The conservation status of Panamanian primates was last reviewed by the International Union for Conservation of Nature (IUCN) in 1996 and 2008. This thesis presents a new conservation status evaluation, one that permits a useful assessment of the actual threats and habitat requirements of primate survivorship in Panama. This thesis proposes certain updates to the IUCN Criteria, via a new perspective on the situation facing Panamanian primates. The case study of primate evaluation and research presented in this thesis is not only relevant to Panama: it will also be useful to other countries in the Neotropics, especially those where conservation education is needed. Environmental education is an important part of conservation activities: in this thesis I show how it can be enhanced by an understanding of local people’s knowledge base as it relates to their local environments in general and to local primate species in particular. I recommend to other researchers, and those active in conservation work, the methods I have been using to survey primates in diverse habitats, and to understand the links between cultural values and primates in Azuero, one of the more fragmented areas in Panama. The research presented here will also be relevant to management support, in the case of Panamanian or other authorities needing to assess translocation options or release primates after rehabilitation.
|Item Type:||Thesis (Doctoral)|
|Award:||Doctor of Philosophy|
|Keywords:||Panama, Neotropical Primates, Fragmentation, Habitat Suitability, Distribution, Human Perception, Conservation Status|
|Faculty and Department:||Faculty of Social Sciences and Health > Anthropology, Department of|

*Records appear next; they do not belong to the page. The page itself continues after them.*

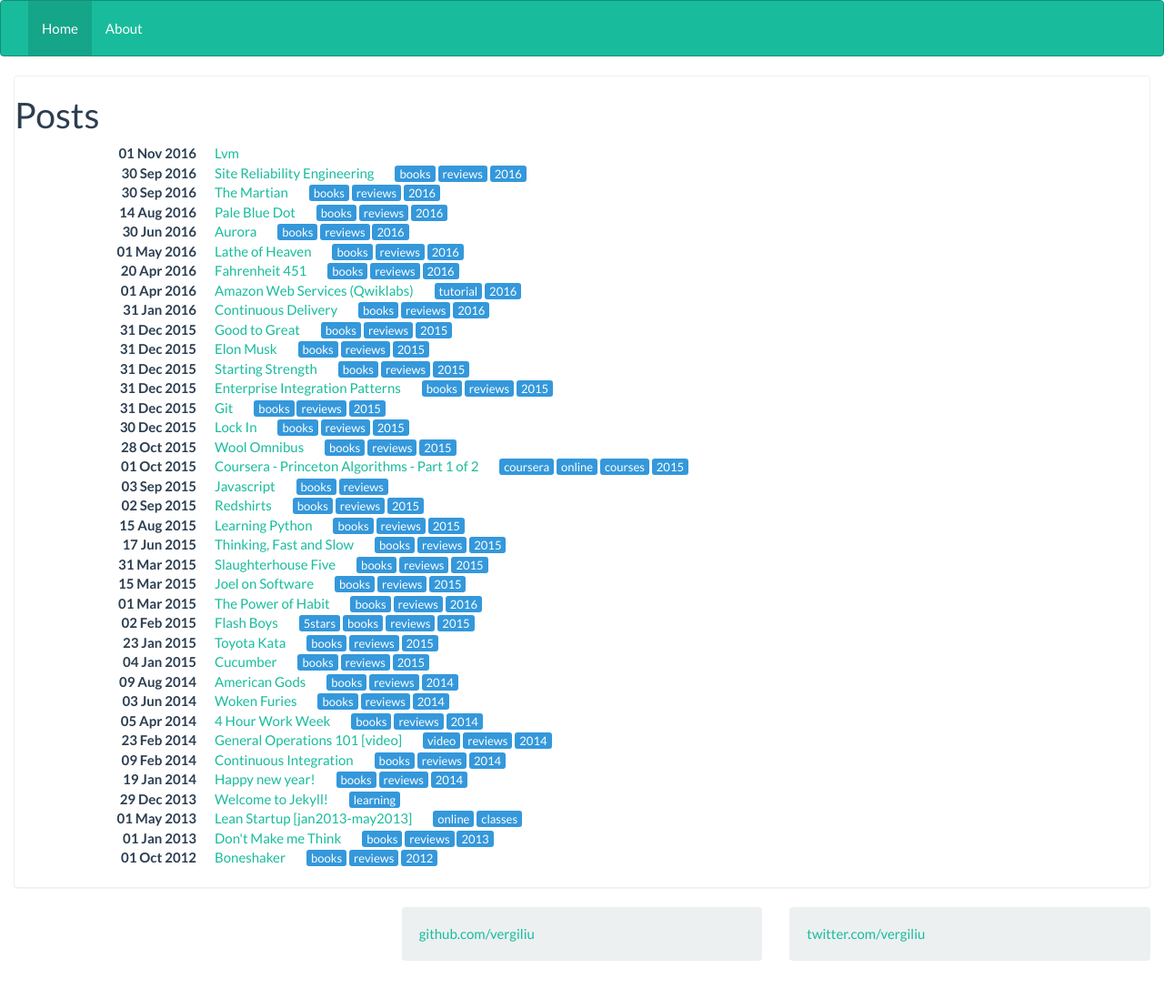
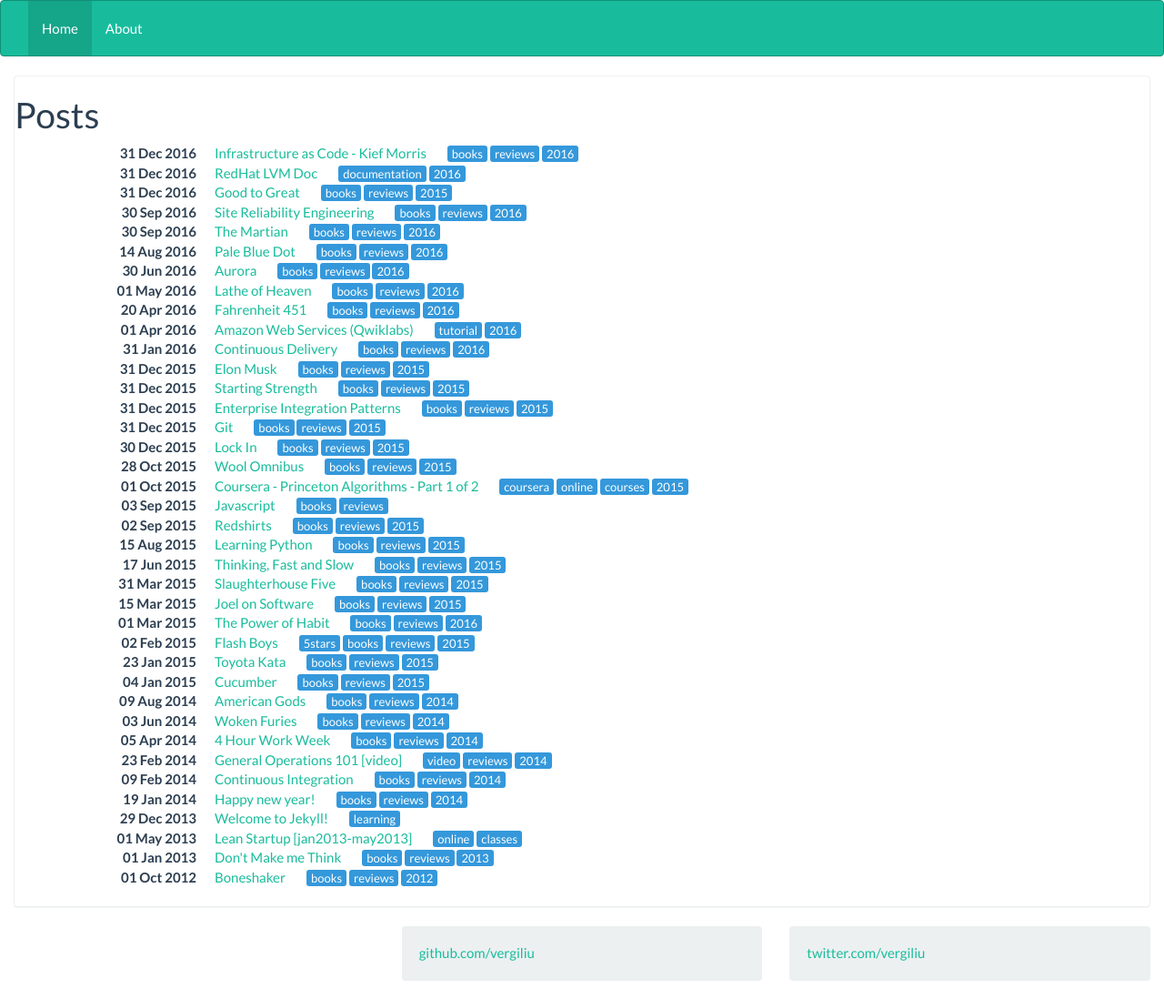
Before and after one commit to vergiliu/vergiliu.github.io, a Jekyll site: the page built from index.html, in a window 1280 px wide. Shown: the whole page at 91% size. Built offline with Jekyll 4.4.1, drawn with Linux system fonts in a browser that asks for light colours; before the commit the page ends 1076 px from its top, so only the background shows below that.

Commit message:
added Infra as Code, updated LVM, added Good to great

```diff
--- a/_config.yml
+++ b/_config.yml
@@ -1,7 +1,7 @@
 title: rants and reviews
 description: rants and reviews
 rouge: true
-
+theme: the-plain
 author:
     name: vergiliu
 
--- a/_posts/2016-10-10-good.md
+++ b/_posts/2016-10-10-good.md
@@ -1,7 +1,7 @@
 ---
 layout: post
 title: "Good to Great"
-date: 2015-12-31 23:45:00
+date: 2016-12-31 23:45:00
 categories: [books, reviews]
 tags: [books, reviews, 2015]
 rating: TBD
--- a/_posts/2016-11-01-lvm.md
+++ b/_posts/2016-11-01-lvm.md
@@ -1,3 +1,12 @@
+---
+layout: post
+title: "RedHat LVM Doc"
+date: 2016-12-31 23:45:00
+categories: [documentation]
+tags: [documentation, 2016]
+rating: n.a.
+---
+
 Logical Volume Manager
 - disks or partitions are managed as Physical Volumes (PV)
     - `pvcreate /dev/xda1`
--- /dev/null
+++ b/_posts/2016-12-31-iac.md
@@ -0,0 +1,14 @@
+---
+layout: post
+title: "Infrastructure as Code - Kief Morris"
+date: 2016-12-31 23:45:00
+categories: [books, reviews]
+tags: [books, reviews, 2016]
+rating: n.a.
+---
+
+Part 1 / Chapter 1
+
+- Challenges encountered
+
+Chapter 2
```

|Copyright:||Copyright of this thesis is held by the author|
|Deposited On:||05 Dec 2019 14:05|